Starting a business of your own is a challenge. It requires time and effort, will power and taking risks. The thing is: every third of us is said to be only partially satisfied with his or her current position, a lot of people do the jobs they never enjoyed, and everyone has considered doing a start-up, at least once in a lifetime.
Scott Stropkey, the head of a Boston product design and consulting company was moved forward by a sudden layoff. In a blink of an eye Scott met the key choice of either being employed or becoming an employer himself, and rushed to fulfill his lifetime dream. Today Scott is sure: working for yourself is the best job security.
Although a start-up may be a fascinating adventure, there are several things to consider before getting foot in it. Jan Norman, has interviewed 101 successful entrepreneurs and shares her ideas in What No One Ever Tells You About Starting Your Own Business.
A new-born business needs nursing
A start-up is similar to a baby: once you get it, your life is never gonna be what it used to be. Like a baby, an enterprise will bring you sleepless nights and endless worries. And after some time it’s sure to pay you back for the love and ambition you’d have invested into it.
Narrow interests won’t work
No matter how much you are involved into this or that idea (from making clay pots to building a cat farm), this does not guarantee any success. Unless you get a positive feedback, and your ideas are welcomed and well awaited by a certain target group, a business may be no more than a hobby. Being aware of customer’s current needs and market situation is crucially important.
Are you born businessman?
Small wonder, entrepreneurs do undergo a lot of stress. The advantage of free business floating is always entwined with inconsistency and a lack of reward. A perfect start-upper is a person in good emotional and physical health, the one who can survive failures, overcome misfortunes and total breakdowns, a stubborn and result-oriented person. Moreover, there are not so many true strong leaders among of us. Doing a start-up inevitably brings moments, days and months of ultimate vulnerability. Ask yourself, are you prepared to face all this?
Be ready to deal with small tasks
Getting rid of a boss and becoming a boss yourself, you get rid of all the junior staff as well: at least for some time you’ll have to cope with cleaning, fixing or doing some secretarial job. Be ready to take roles and to experience what you’ve never expected in your dreams of a personal enterprise. On the other hand, only this way might lead you to wisdom and prosperity and teach you how to manage a company of your own. If you have nothing against learning how to wash the floors, it raises your chances to learn more complicated stuff.

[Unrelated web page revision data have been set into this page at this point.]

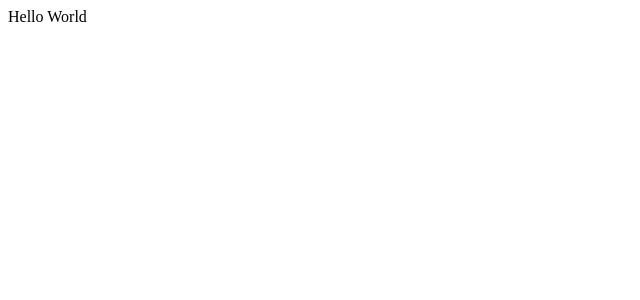
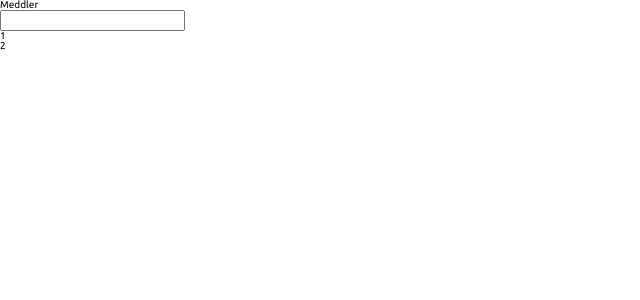
Before and after one commit to SumiSeo/pwa-react-app, a React (Create React App) app: page / in a window 1280 px wide. Shown: the top 300 px of the page, without its empty margins (0-640 px from the left). Built offline with nearby package versions, Linux system fonts and the light colour scheme.

Commit message:
create components

```diff
--- a/package.json
+++ b/package.json
@@ -39,5 +39,8 @@
       "last 1 firefox version",
       "last 1 safari version"
     ]
+  },
+  "devDependencies": {
+    "node-sass": "^6.0.1"
   }
 }
--- a/src/components/App.tsx
+++ b/src/components/App.tsx
@@ -1,9 +1,13 @@
 import React from "react";
-
-const App:React.FC = () =>{
+import Container from "./Container";
+import NavBar from "./NavBar";
+const App: React.FC = () => {
   return (
-    <div>Hello World</div>
-  )
+    <div className="main">
+      <NavBar />
+      <Container />
+    </div>
+  );
 };
 
 export default App;
--- /dev/null
+++ b/src/components/Container.tsx
@@ -0,0 +1,11 @@
+import React from "react";
+const Container: React.FC = () => {
+  return (
+    <div>
+      <div className="container__column">1</div>
+      <div className="container__column">2</div>
+    </div>
+  );
+};
+
+export default Container;
--- /dev/null
+++ b/src/components/NavBar.tsx
@@ -0,0 +1,18 @@
+import React from "react";
+
+const NavBar: React.FC = () => {
+  return (
+    <div>
+      <nav>
+        <div className="nav__link">
+          <h2>Meddler</h2>
+        </div>
+        <div className="nav__link">
+          <input type="text" />
+        </div>
+      </nav>
+    </div>
+  );
+};
+
+export default NavBar;
--- a/src/index.tsx
+++ b/src/index.tsx
@@ -1,5 +1,7 @@
 import React from "react";
 import ReactDOM from "react-dom";
-import App from "./components/App"
+import App from "./components/App";
+
+import "./sass/main.scss";
 
 ReactDOM.render(<App />, document.querySelector("#root"));
--- /dev/null
+++ b/src/sass/_base.scss
@@ -0,0 +1,10 @@
+@import url("https://fonts.googleapis.com/css2?family=Ubuntu:ital,wght@0,400;0,500;0,700;1,300;1,400;1,500;1,700&display=swap");
+
+html {
+  box-sizing: border-box;
+  font-size: 62.5%;
+}
+
+body {
+  font-family: "Ubuntu", sans-serif;
+}
--- /dev/null
+++ b/src/sass/_reset.scss
@@ -0,0 +1,124 @@
+html,
+body,
+div,
+span,
+applet,
+object,
+iframe,
+h1,
+h2,
+h3,
+h4,
+h5,
+h6,
+p,
+blockquote,
+pre,
+a,
+abbr,
+acronym,
+address,
+big,
+cite,
+code,
+del,
+dfn,
+em,
+img,
+ins,
+kbd,
+q,
+s,
+samp,
+small,
+strike,
+strong,
+sub,
+sup,
+tt,
+var,
+b,
+u,
+i,
+center,
+dl,
+dt,
+dd,
+ol,
+ul,
+li,
+fieldset,
+form,
+label,
+legend,
+table,
+caption,
+tbody,
+tfoot,
+thead,
+tr,
+th,
+td,
+article,
+aside,
+canvas,
+details,
+embed,
+figure,
+figcaption,
+footer,
+header,
+hgroup,
+menu,
+nav,
+output,
+ruby,
+section,
+summary,
+time,
+mark,
+audio,
+video {
+  margin: 0;
+  padding: 0;
+  border: 0;
+  font-size: 100%;
+  font: inherit;
+  vertical-align: baseline;
+}
+/* HTML5 display-role reset for older browsers */
+article,
+aside,
+details,
+figcaption,
+figure,
+footer,
+header,
+hgroup,
+menu,
+nav,
+section {
+  display: block;
+}
+body {
+  line-height: 1;
+}
+ol,
+ul {
+  list-style: none;
+}
+blockquote,
+q {
+  quotes: none;
+}
+blockquote:before,
+blockquote:after,
+q:before,
+q:after {
+  content: "";
+  content: none;
+}
+table {
+  border-collapse: collapse;
+  border-spacing: 0;
+}
--- /dev/null
+++ b/src/sass/main.scss
@@ -0,0 +1,3 @@
+@import "./reset";
+@import "./base";
+@import "./navigation";
```
Also changed, not shown: src/sass/_navigation.scss (added), 1 other file (tests, documents, lock files or other folders).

Not only you will have to act as a number of employees for some time, but it might take years to gain profit. Do you have enough enthusiasm not to give up and endure the times when you’ll be kept spending without earning? Do you have enough money to spend on a venture, no one knows will ever be a success? Having a business partner can ease your financial trouble and give you support. It goes without saying that the battle of business must not be lonely.
As for Scott Stropkey and his company, it has grown into a flourishing enterprise: with a growing number of employees and, most importantly, bringing regular income.
Scott is sure, they have left behind the toughest times. It made them strong: no matter how much market conditions are gonna change, the company will get over any hardships. Scott is an optimist, isn’t it the most important?